Could New South Wales have a better year to finally defeat Queensland in a series?
With speculation over the fitness of Billy Slater mounting, and the absence of Darren Lockyer in this year’s series, could the Blues finally end their seven year long wait for Origin success?
Let’s be honest, if it does happen, Queensland will not have been at the races. Similar to how they have been so far all series.
Their win in Melbourne in game one came on the back of the most controversial video refereeing decision in Origin history.
Greg Inglis broke the State of Origin try scoring record with that try, having supposedly only losing possession after Robbie Farah deliberately kicked it out of his hands.
New South Wales should have won that game in Melbourne. They were more physical than the Maroons. The Blues looked threatening in possession, and they stifled the majority of Queensland attacking plays with ease.
But despite outplaying the Maroons for a good hour, they fell short thanks to Inglis’ try.
For game two in Sydney, New South Wales again showed their dominance. This time they came away with the win, tying up the series one game apiece going into the decider at Suncorp Stadium.
Queensland lacked the composure, and the confidence, of previous series in that match. The injury to Billy Slater, which he played on with, did affect the Maroons but at times they were their own worse enemies.
Failing to take advantage of Akuila Uate’s multiple spilt balls cost the Maroons the win. They forced passes on the Blues line early in the tackle count, and the half back pairing of Cooper Cronk and Johnathan Thurston does not appear to have the same cohesion as it did between Thurston and Lockyer.
So with that in mind, how will the Blues defeat the Maroons and prevent Queensland making it seven straight Origin series?
Having stubbornly stuck with Mitchell Pearce, who adds nothing to the side after seven consecutive appearances despite the chopping and changing of his five eighth partners in recent years, they have finally decided Todd Carney is the man suitable to play alongside him.
Hardly a Lockyer/Thurston partnership, but it seems to be working. Both the five eighth and half back are able to work off each other, create a platform and hammer the Queensland back line, an achievement that was near impossible two years ago.

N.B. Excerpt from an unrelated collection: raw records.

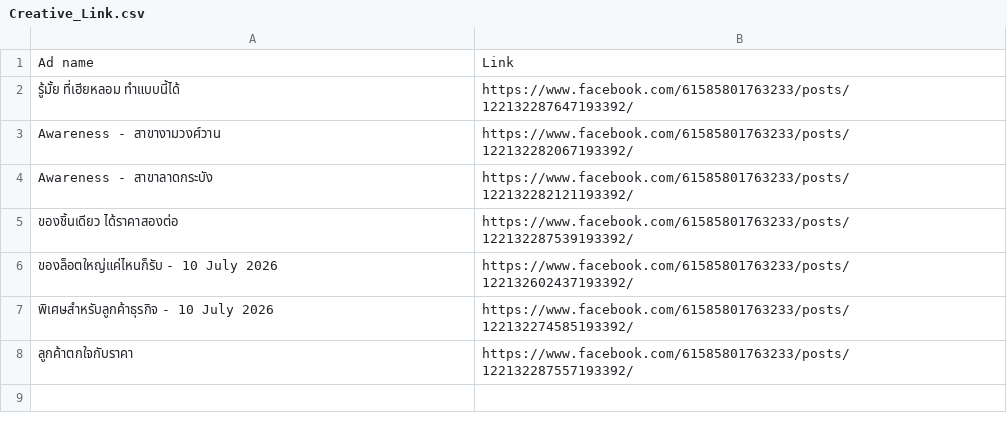
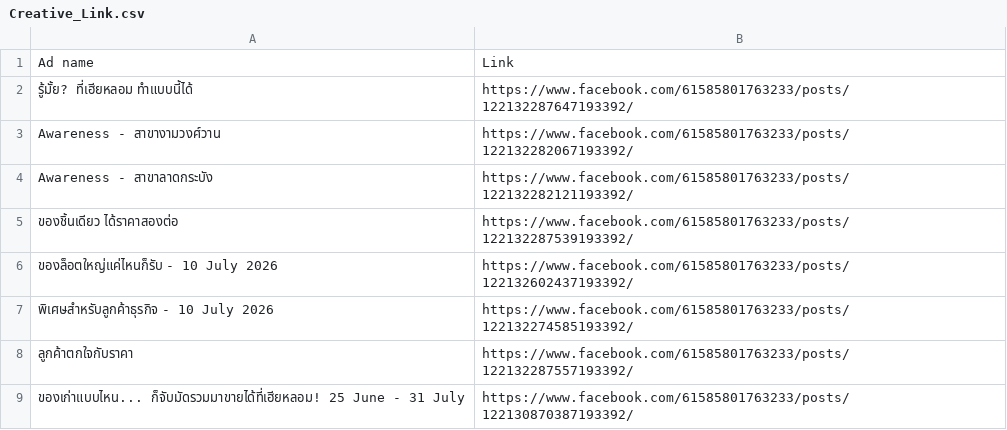
Before and after one commit to hafizyapha-glitch/Hia-Lhom-Facebook, a CSV file: data/Creative_Link.csv, drawn as a sheet.

Commit message:
Update Creative_Link.csv

```diff
--- a/data/Creative_Link.csv
+++ b/data/Creative_Link.csv
@@ -1,3 +1,3 @@
 Ad name,Link
-รู้มั้ย ที่เฮียหลอม ทำแบบนี้ได้,https://www.facebook.com/61585801763233/posts/122132287647193392/
+รู้มั้ย? ที่เฮียหลอม ทำแบบนี้ได้,https://www.facebook.com/61585801763233/posts/122132287647193392/
 Awareness - สาขางามวงศ์วาน,https://www.facebook.com/61585801763233/posts/122132282067193392/
@@ -8 +8,2 @@ Awareness - สาขาลาดกระบัง,https://www.facebook.com/615
 ลูกค้าตกใจกับราคา,https://www.facebook.com/61585801763233/posts/122132287557193392/
+ของเก่าแบบไหน... ก็จับมัดรวมมาขายได้ที่เฮียหลอม! 25 June - 31 July,https://www.facebook.com/61585801763233/posts/122130870387193392/
```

But in the fiery cauldron of Suncorp, the site of the old Lang Park where King Wally Lewis would murder anybody in a Blue shirt, anything can happen. New South Wales have blown big matches under pressure at Suncorp Stadium before, and its more than likely they’ll do it again.
Whether that will be this year remains to be seen.